New year, same old you?
We're halfway through the first month of 2017, which means there's a chance those New Year's vows are starting to feel more like a drag than a life-changing commitment. If so, you're not alone: January 17 has been dubbed "Ditch Your Resolutions Day," because it's been suggested it's the day people most commonly forgo their new promises to themselves.
But you don't have to be a quitter. There are ways to power through that dip in motivation and stick to your goals. Below are just a few hacks to help you sharpen your willpower, stay productive and keep you on the right track.
1. Believe that your willpower is limitless.
It sounds New Age-y, but hear us out. Previous studies suggested that willpower was a finite resource through a process known in psychology as "ego depletion." If you use supreme willpower to avoid the office bagels, the theory goes, you'll have less willpower in your supply later on, which might make desert a harder thing to resist.
However, emerging research suggests that ego depletion may not be so concrete, which means it's possible there's an endless supply of self-will. And believing you have unlimited willpower may make you more likely to achieve personal goals, Science of Us reports.
2. Put money on your resolution.
The stakes are higher when there's cash involved. If your vow for 2017 is to hit the gym more often, try using an philanthropic incentives app that donates to cause whenever you work out ― or don't work out, for that matter. (One app developed in 2016 even donated to Donald Trump's campaign if you weren't following through on your health goals. Yikes.)
3. Think of your future self.
Science suggests that empathy for your future self could play a key role in how you live in the present moment. If you think of how you'll feel in the future or how your world will be affected, you're more likely to practice self-control now. In other words, write in a journal, work out, ditch that donut or do whatever it is for your future self. He or she will thank you.

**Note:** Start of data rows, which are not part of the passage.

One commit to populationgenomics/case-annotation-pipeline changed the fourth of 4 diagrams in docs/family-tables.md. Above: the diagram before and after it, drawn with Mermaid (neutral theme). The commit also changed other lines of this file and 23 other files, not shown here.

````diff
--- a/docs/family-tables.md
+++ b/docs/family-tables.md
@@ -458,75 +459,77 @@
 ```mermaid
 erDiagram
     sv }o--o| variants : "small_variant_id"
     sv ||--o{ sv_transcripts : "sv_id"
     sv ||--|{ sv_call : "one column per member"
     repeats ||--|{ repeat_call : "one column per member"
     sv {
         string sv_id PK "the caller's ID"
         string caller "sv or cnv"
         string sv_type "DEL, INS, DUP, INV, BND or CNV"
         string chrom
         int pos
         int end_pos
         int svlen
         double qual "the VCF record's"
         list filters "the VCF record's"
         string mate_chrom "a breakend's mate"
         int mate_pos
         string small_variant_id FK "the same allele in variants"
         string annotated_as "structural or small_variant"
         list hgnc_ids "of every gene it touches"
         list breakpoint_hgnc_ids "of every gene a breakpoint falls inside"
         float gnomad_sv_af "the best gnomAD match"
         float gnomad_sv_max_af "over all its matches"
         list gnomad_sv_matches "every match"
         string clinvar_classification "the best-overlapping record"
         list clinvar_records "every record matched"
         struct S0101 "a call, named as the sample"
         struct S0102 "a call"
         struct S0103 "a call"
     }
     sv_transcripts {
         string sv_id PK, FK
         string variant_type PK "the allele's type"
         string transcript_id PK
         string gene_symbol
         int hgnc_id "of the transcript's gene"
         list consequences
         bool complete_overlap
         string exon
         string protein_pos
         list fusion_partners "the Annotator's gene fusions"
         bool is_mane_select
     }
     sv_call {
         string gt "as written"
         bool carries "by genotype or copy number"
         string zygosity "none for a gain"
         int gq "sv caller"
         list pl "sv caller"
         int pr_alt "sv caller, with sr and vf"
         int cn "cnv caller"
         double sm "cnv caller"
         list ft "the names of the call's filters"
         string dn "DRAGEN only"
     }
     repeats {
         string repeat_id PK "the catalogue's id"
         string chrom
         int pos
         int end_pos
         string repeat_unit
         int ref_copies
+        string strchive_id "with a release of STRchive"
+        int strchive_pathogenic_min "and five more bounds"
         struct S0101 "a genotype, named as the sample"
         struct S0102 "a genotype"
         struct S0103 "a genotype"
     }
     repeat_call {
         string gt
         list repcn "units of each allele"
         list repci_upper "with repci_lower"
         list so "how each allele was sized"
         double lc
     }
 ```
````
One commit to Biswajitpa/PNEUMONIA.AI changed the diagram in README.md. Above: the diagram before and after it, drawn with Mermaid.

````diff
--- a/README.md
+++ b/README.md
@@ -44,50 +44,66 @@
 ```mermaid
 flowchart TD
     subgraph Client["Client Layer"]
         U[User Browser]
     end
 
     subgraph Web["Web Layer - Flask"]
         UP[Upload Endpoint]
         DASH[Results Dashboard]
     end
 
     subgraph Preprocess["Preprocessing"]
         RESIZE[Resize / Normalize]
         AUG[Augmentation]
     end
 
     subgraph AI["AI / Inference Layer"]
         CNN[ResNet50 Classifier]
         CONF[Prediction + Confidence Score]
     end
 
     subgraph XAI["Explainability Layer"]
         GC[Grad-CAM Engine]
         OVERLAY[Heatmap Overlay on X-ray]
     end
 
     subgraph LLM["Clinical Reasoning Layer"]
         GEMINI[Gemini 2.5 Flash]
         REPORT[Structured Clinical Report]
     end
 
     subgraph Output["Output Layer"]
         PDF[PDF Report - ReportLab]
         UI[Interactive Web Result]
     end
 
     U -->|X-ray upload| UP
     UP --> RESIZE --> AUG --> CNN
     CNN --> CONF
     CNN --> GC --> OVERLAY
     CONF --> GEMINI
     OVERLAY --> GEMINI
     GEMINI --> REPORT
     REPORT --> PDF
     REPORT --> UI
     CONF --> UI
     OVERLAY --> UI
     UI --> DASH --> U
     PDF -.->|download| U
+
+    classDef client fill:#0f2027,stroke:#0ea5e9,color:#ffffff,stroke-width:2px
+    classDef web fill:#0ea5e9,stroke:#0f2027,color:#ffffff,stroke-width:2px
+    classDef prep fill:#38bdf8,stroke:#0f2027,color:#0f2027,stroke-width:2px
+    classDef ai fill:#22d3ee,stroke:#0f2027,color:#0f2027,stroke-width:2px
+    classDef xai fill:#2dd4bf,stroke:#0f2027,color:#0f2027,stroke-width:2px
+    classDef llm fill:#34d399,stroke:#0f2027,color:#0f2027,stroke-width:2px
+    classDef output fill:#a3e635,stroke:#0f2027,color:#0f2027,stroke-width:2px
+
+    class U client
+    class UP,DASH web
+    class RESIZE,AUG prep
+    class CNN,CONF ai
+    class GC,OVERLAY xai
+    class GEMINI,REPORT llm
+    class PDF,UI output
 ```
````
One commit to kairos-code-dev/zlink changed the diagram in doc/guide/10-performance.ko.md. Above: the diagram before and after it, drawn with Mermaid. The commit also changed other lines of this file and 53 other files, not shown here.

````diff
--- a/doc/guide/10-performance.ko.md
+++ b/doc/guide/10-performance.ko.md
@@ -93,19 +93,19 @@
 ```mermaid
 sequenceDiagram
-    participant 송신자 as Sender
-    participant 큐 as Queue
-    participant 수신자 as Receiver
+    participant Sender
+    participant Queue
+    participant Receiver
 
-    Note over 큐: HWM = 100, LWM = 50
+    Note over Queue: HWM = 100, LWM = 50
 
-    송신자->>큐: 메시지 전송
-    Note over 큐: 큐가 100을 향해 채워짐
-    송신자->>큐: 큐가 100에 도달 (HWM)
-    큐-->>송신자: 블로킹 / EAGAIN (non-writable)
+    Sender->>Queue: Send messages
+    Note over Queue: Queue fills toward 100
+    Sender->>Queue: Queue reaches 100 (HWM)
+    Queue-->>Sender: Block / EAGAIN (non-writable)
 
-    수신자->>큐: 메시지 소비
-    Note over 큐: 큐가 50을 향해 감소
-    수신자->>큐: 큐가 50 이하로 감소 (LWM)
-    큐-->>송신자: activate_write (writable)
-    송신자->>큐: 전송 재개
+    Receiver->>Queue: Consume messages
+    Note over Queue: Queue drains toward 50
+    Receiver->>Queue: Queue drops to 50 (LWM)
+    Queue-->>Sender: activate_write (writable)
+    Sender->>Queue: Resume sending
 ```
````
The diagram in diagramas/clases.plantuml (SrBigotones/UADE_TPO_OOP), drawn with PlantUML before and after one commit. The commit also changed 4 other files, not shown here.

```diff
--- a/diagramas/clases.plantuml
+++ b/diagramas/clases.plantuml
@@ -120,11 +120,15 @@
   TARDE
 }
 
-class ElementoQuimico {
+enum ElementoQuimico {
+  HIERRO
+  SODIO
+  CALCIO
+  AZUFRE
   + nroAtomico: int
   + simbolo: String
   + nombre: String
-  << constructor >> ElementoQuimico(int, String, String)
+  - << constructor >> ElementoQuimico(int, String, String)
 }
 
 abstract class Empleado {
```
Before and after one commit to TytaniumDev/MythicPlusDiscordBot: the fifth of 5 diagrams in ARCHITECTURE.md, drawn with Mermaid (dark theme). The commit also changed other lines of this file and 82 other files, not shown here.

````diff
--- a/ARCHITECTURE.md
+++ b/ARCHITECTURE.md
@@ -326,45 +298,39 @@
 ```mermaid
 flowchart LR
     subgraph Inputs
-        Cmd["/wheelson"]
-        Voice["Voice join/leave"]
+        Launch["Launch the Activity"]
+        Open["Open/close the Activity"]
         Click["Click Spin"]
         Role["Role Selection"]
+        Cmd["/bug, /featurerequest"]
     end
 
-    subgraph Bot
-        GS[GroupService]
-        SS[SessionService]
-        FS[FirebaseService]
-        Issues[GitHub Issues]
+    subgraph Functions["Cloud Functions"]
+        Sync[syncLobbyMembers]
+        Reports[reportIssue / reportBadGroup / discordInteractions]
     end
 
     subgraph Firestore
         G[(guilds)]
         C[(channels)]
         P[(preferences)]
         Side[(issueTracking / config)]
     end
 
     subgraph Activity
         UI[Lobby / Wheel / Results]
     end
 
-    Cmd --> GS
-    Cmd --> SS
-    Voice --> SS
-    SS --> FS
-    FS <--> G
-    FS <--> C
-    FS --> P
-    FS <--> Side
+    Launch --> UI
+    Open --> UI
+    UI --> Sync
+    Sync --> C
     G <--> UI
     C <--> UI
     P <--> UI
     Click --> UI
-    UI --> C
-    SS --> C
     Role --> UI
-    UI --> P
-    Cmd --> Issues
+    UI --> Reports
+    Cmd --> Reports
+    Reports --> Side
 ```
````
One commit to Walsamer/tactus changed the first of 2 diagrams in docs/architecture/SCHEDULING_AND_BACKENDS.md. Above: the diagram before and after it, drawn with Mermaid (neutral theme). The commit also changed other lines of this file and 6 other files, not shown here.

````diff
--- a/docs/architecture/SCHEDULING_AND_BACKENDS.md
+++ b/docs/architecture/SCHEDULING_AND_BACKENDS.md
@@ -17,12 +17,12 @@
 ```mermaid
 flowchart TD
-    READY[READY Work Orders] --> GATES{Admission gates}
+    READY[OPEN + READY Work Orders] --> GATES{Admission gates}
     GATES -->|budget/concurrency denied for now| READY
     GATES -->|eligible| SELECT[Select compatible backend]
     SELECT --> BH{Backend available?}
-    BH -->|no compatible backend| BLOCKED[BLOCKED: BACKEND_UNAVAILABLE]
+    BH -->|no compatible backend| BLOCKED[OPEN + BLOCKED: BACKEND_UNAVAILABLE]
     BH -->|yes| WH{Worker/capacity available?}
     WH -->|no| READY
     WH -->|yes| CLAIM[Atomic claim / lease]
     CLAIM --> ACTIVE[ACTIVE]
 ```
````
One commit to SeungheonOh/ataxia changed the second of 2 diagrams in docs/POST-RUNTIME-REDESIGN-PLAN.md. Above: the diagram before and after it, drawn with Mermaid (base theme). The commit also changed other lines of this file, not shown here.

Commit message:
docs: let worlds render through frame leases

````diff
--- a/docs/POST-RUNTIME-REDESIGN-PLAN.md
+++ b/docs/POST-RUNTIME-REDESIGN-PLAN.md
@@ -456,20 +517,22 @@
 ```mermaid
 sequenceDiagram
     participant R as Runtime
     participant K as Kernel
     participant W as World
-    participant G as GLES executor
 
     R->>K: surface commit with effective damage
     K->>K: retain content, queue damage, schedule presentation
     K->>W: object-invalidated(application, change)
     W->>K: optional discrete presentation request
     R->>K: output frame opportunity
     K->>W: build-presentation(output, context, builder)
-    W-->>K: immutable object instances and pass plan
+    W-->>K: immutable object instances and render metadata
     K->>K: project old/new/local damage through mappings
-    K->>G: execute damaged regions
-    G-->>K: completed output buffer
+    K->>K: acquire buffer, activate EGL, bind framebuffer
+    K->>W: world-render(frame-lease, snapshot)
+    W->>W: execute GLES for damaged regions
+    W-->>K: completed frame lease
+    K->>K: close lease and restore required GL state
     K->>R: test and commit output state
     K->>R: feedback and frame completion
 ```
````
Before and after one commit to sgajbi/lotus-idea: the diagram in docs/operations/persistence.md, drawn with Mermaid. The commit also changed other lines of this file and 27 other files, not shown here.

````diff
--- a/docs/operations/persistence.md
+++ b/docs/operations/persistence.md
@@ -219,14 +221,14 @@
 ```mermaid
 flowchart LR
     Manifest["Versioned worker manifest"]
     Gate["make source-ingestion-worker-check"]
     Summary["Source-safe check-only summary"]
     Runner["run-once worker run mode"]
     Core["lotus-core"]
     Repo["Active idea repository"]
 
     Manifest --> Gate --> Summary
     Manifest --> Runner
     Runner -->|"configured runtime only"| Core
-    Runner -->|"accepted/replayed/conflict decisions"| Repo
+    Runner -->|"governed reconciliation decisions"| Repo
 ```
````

4. Recruit a buddy.
Accountability is real. Research shows working out with friends and making it a competition can help you exercise more. If your resolution isn't fitness-related, try texting a friend about your progress or writing it down every day in a journal.
5. Break your resolution down into a smaller one.
Success lies in small, attainable goals, according to behavior experts. Instead of something vague like "I'm going to lose weight and eat healthier," try committing to a concrete goal like "I'm going to cook three healthy meals this week."
6. Find ways to reward yourself right now.
Human beings love instant gratification, and completing a goal often seems so distant. Instead, indulge in a resolution-affirming activity that can make you feel good in the short term. It may be taking a fitness class you've always wanted to try (hello, aerial yoga!) or registering for a cooking class (so long, takeout). You'll be making a small step toward your bigger commitment and reaping the benefits. Research shows that immediate rewards can help you stick to your long-term goals.
7. Know that it's never too late to make a change.
January isn't the be-all, end-all. If you fail, take a break, or want to switch up your goals, you don't have to wait until next year to commit to something again. In fact, research suggests some people persist more after a failure when they feel that they have control over the situation.
So, keep trying. And then you can finally say 2017 is the year you completed your resolutions for good.Suggest a correction